Screenshot and code edit data
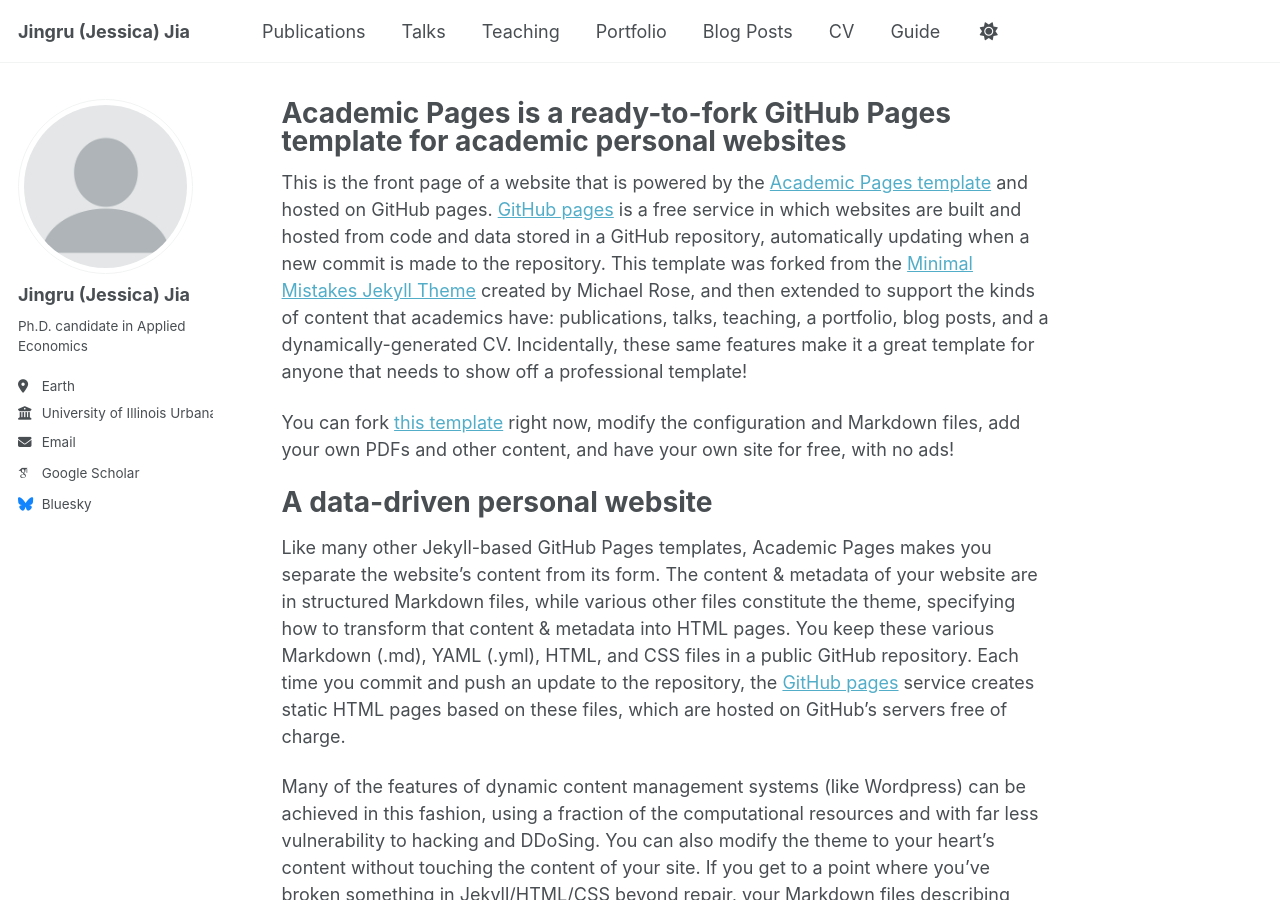
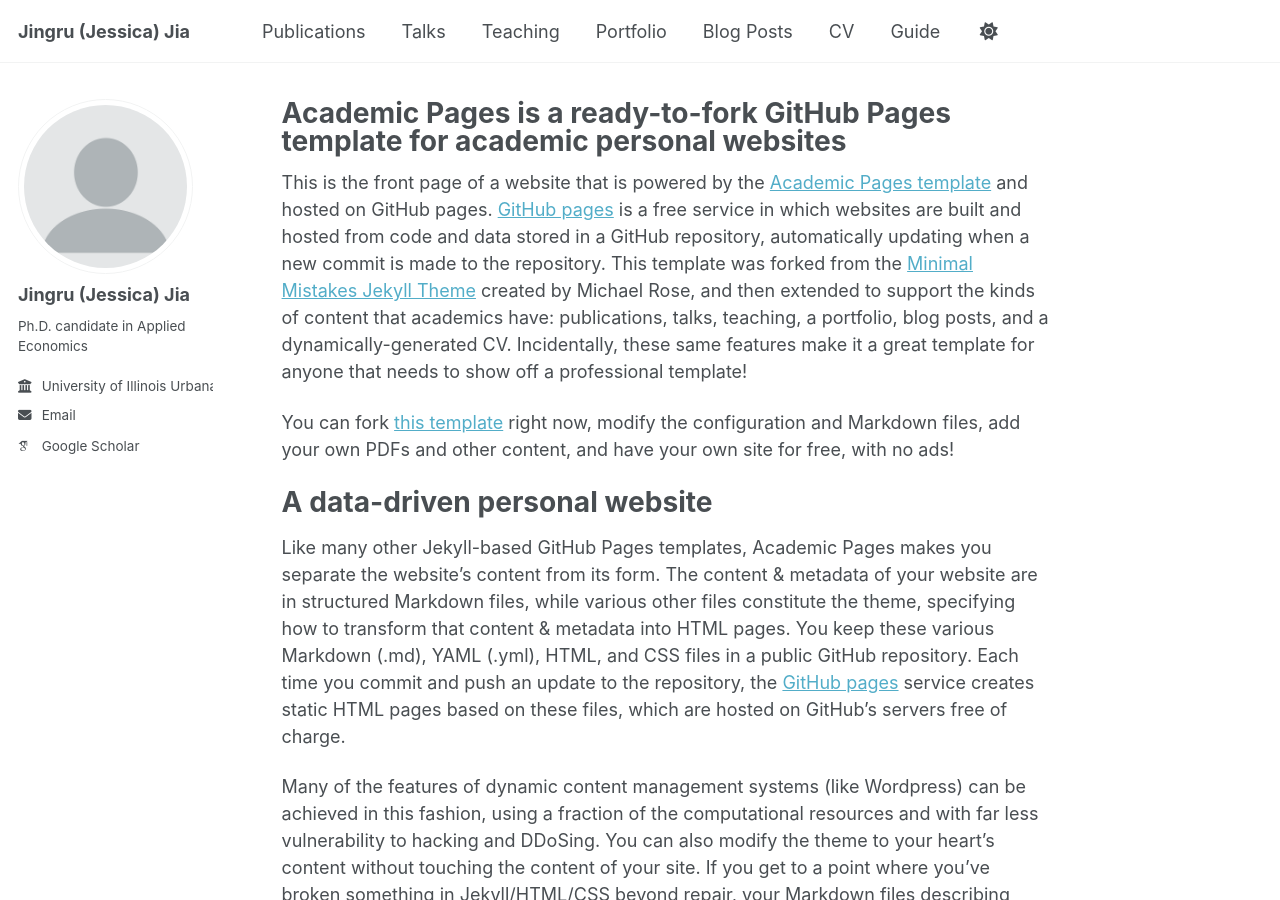
Before and after one commit to jingru688/jingru688.github.io, a Jekyll site: the page built from _pages/about.md, in a window 1280 px wide and 900 px high. Built offline with Jekyll 4.4.1, drawn with Linux system fonts in a browser that asks for light colours; some web fonts are replaced; a script that is not in the unit is left out.

Commit message:
Update _config.yml

```diff
--- a/_config.yml
+++ b/_config.yml
@@ -26,7 +26,7 @@ author:
   name             : "Jingru (Jessica) Jia"
   pronouns         : # example: "she/her"
   bio              : "Ph.D. candidate in Applied Economics"
-  location         : "Earth"
+  location         : #"Earth"
   employer         : "University of Illinois Urbana-Champaign"
   uri              : # URL
   email            : "jingruj3@illinois.edu"
@@ -54,7 +54,8 @@ author:
 
   # Social media
   artstation       : # Username
-  bluesky          : "bsky.app" # Replace this with you Bluesky username
+  bluesky          : #"bsky.app" # Replace this with you Bluesky username
+  linkedin         : "https://www.linkedin.com/in/jingrujia/"
   facebook         : # Username
   flickr           : # Username
   foursquare       : # Username
```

**TASK INSTRUCTIONS**
If the data includes images, skip them and copy every line exactly.

**RESPONSE AREA**
Before and after one commit to jingru688/jingru688.github.io, a Jekyll site: the page built from _pages/about.md, in a window 1280 px wide and 900 px high. Built offline with Jekyll 4.4.1, drawn with Linux system fonts in a browser that asks for light colours; some web fonts are replaced; a script that is not in the unit is left out.

Commit message:
Update _config.yml

```diff
--- a/_config.yml
+++ b/_config.yml
@@ -26,7 +26,7 @@ author:
   name             : "Jingru (Jessica) Jia"
   pronouns         : # example: "she/her"
   bio              : "Ph.D. candidate in Applied Economics"
-  location         : "Earth"
+  location         : #"Earth"
   employer         : "University of Illinois Urbana-Champaign"
   uri              : # URL
   email            : "jingruj3@illinois.edu"
@@ -54,7 +54,8 @@ author:
 
   # Social media
   artstation       : # Username
-  bluesky          : "bsky.app" # Replace this with you Bluesky username
+  bluesky          : #"bsky.app" # Replace this with you Bluesky username
+  linkedin         : "https://www.linkedin.com/in/jingrujia/"
   facebook         : # Username
   flickr           : # Username
   foursquare       : # Username
```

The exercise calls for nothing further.